But this doesn’t just happen with split brain patients. It seems to happen a lot more than we think, in our normal, everyday brains.
So for example, there was one experiment where people were asked to pick their favorite pair of jeans out of four (unbeknownst to them) identical pairs of jeans. A good portion of the people picked the jeans on the right, since they looked at the jeans from left to right. But they were unaware that that was their decision algorithm, and they rationalized their decision by saying they liked the fabric or the length or some other non-discriminating fact about the jeans. Liking the fabric of one pair of jeans more than the others was demonstrably false since the jeans were identical, yet that was the reason they gave. There’s still no persistent across the isle partisanship in your fully functioning brain, so the press secretary has to still come up with a good, socially acceptable story about Congress’ decision for the general public’s consumption.
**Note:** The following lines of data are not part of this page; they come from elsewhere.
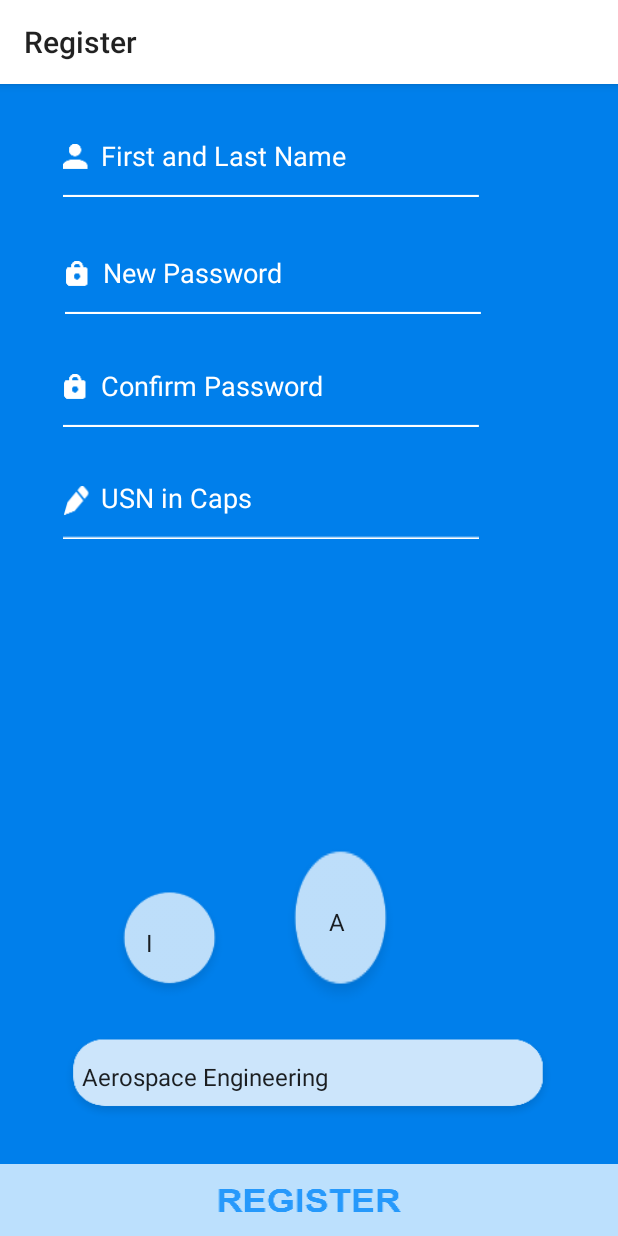
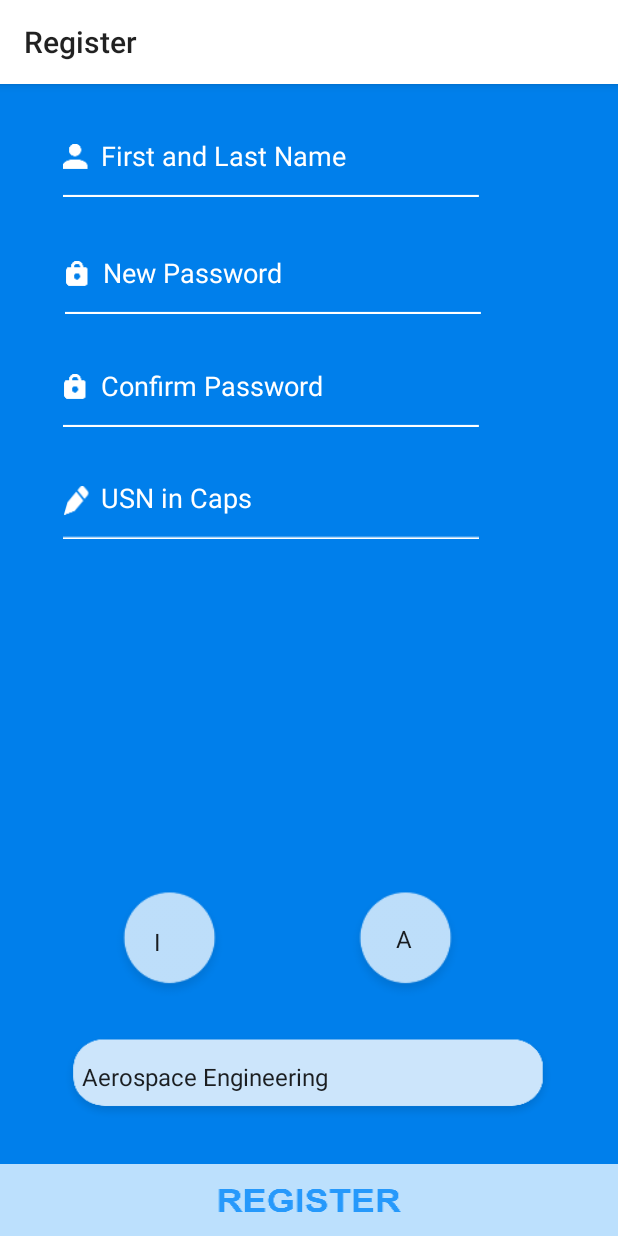
Before and after one commit to akashghanate/Campus-Notification, an Android app: the Register screen opened directly, with no data from a screen before it, on a phone screen of 412 x 824 dp. Run offline under Robolectric (Android 15) with nearby library versions, the phone set to English and light mode, and no system bars.

```diff
--- a/app/src/main/res/layout/activity_register.xml
+++ b/app/src/main/res/layout/activity_register.xml
@@ -109,27 +109,27 @@
         android:layout_marginTop="290dp"
         android:layout_marginBottom="153dp"
         android:background="@drawable/semester"
-        android:paddingLeft="10dp"
-        android:paddingTop="5dp"
-        android:paddingRight="10dp"
-        android:paddingBottom="5dp"
+        android:paddingLeft="15dp"
+        android:paddingTop="4dp"
+        android:paddingRight="7dp"
+        android:paddingBottom="6dp"
         android:prompt="@string/prompt_semes"
         android:spinnerMode="dialog" />
+
 
     <Spinner
         android:id="@+id/spinnersec"
         android:layout_width="83dp"
-        android:layout_height="121dp"
-        android:layout_alignParentStart="true"
+        android:layout_height="83dp"
+        android:layout_alignParentEnd="true"
         android:layout_alignParentBottom="true"
-        android:layout_marginStart="185dp"
-        android:layout_marginTop="390dp"
-        android:layout_marginBottom="146dp"
+        android:layout_marginEnd="100dp"
+        android:layout_marginBottom="153dp"
         android:background="@drawable/section"
-        android:paddingLeft="18dp"
         android:paddingBottom="5dp"
-        android:prompt="@string/promplt_sec"
-        android:spinnerMode="dialog" />
+        android:spinnerMode="dialog"
+        android:paddingLeft="19dp"
+        />
 
     <Spinner
         android:id="@+id/spinnerbranch"
```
This is one reason why it is inefficient to flat out ask someone something controversial. People make decisions based on information they don’t even know they’re using, and from there the entire existence of bias (the flip side of that is if you get someone to admit to some group identity or position publicly, they”ll be biased to act more in line with that group identity or proposition in the future without even realizing it). They’re not going to give you their “real” answer, they’re going to give you the socially acceptable answer since that is the entire job of the press secretary, and any psychological study that simply asks people questions has a fatal flaw.
We have little idea why we do things, but make up bogus reasons for our behavior…
Adrian North and colleagues from the University of Leicester playe[d] traditional French (accordion music) or traditional German (a Bierkeller brass band – oompah music) music at customers and watched the sales of wine from their experimental wine shelves, which contained French and German wine matched for price and flavour. On French music days 77% of the wine sold was French, on German music days 73% was German – in other words, if you took some wine off their shelves you were 3 or 4 times more likely to choose a wine that matched the music than wine that didn’t match the music.
Did people notice the music? Probably in a vague sort of way. But only 1 out of 44 customers who agreed to answer some questions at the checkout spontaneously mentioned it as the reason they bought the wine. When asked specifically if they thought that the music affected their choice 86% said that it didn’t. The behavioural influence of the music was massive, but the customers didn’t notice or believe that it was affecting them.
In other words the part of our brain that ‘reasons’ and explains our actions, neither makes decisions, nor is even privy to the real cause of our actions…
Let me emphasis this last sentence: In other words the part of our brain that ‘reasons’ and explains our actions, neither makes decisions, nor is even privy to the real cause of our actions. Moral reasoning is no different.
In principle, we might be able to discern objective moral values if we could get everyone to be a consequentialist. But… yeah, good luck with that. I’ll just say that I hate talking about how people should behave morally, mainly because of this wall of separation between how people actually reason morally and their rationalizations for it. It’s such a headache. I’d rather stick with the bird-watching view towards morality.